**TASK DETAILS:** Tell me how many lines in the data include "import", and keep the reply to that number.

**TASK DATA:**
- - - -

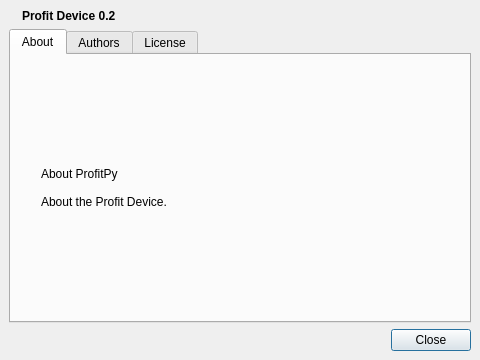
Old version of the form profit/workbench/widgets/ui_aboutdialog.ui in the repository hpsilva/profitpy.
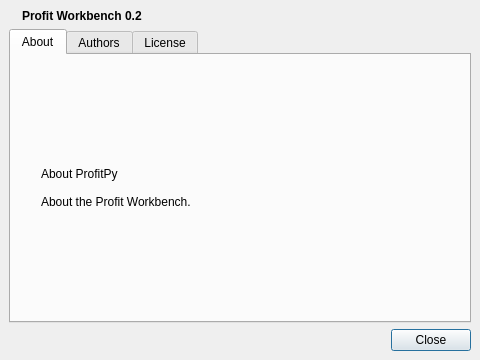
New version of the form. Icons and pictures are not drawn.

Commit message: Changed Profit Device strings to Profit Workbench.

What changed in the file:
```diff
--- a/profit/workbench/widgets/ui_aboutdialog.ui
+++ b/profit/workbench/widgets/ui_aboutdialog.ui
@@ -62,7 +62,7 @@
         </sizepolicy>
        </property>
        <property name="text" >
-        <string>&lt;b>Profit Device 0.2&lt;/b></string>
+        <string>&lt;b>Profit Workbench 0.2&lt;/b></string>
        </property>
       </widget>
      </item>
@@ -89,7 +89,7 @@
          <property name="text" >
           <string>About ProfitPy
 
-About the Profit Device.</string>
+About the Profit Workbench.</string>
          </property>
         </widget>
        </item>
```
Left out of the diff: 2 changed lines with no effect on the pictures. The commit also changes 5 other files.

- - - -

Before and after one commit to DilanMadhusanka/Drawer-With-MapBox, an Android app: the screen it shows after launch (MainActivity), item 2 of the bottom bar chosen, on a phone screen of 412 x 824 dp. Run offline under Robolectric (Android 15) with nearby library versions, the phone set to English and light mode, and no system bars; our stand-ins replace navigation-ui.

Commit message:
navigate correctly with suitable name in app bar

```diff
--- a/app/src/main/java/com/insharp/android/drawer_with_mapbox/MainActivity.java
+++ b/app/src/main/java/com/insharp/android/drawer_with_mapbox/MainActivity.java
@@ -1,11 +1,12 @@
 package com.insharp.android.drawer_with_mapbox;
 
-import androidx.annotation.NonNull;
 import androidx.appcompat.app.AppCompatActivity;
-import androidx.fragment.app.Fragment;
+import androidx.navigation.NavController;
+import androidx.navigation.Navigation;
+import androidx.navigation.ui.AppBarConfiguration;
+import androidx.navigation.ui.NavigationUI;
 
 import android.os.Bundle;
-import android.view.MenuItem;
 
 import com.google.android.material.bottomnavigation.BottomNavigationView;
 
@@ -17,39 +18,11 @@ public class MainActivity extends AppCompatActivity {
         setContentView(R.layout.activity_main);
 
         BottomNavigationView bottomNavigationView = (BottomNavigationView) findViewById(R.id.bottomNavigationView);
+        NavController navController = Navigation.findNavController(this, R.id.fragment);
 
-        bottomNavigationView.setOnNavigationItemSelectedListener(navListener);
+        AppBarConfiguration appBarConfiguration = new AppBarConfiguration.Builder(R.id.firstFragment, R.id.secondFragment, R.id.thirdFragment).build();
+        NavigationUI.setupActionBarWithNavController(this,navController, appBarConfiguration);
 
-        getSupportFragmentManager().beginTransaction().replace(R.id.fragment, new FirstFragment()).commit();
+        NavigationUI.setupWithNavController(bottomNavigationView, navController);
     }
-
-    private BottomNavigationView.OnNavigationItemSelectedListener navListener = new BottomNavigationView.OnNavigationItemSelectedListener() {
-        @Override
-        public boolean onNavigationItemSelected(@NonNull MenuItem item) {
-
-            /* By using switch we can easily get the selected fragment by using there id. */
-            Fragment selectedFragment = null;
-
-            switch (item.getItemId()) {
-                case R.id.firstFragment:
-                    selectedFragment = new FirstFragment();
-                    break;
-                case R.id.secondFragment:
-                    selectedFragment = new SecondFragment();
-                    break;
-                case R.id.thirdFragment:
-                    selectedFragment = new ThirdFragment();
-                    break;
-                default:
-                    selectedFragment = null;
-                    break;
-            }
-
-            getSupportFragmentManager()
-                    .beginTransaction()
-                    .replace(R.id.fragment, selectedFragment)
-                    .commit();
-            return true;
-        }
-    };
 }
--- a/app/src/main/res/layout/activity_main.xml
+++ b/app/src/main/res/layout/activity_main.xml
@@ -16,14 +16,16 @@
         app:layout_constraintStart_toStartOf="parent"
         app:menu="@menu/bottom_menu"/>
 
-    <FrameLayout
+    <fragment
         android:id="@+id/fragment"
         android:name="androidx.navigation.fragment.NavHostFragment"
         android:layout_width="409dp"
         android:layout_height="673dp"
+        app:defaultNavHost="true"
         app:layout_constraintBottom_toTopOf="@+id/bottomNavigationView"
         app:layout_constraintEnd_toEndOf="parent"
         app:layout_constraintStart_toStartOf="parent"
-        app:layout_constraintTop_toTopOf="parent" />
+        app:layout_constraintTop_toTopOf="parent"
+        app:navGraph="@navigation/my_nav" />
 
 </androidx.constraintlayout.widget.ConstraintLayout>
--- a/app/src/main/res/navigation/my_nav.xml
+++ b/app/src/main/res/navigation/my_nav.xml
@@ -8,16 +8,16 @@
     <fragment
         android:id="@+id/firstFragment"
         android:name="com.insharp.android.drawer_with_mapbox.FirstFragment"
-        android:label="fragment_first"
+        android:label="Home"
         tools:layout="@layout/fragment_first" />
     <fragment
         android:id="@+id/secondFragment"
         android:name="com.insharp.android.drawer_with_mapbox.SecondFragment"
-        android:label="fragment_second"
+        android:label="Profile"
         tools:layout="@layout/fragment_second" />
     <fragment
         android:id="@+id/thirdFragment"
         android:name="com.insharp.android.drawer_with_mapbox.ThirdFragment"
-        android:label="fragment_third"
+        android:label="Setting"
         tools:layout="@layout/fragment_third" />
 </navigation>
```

- - - -

**REPLY:** 10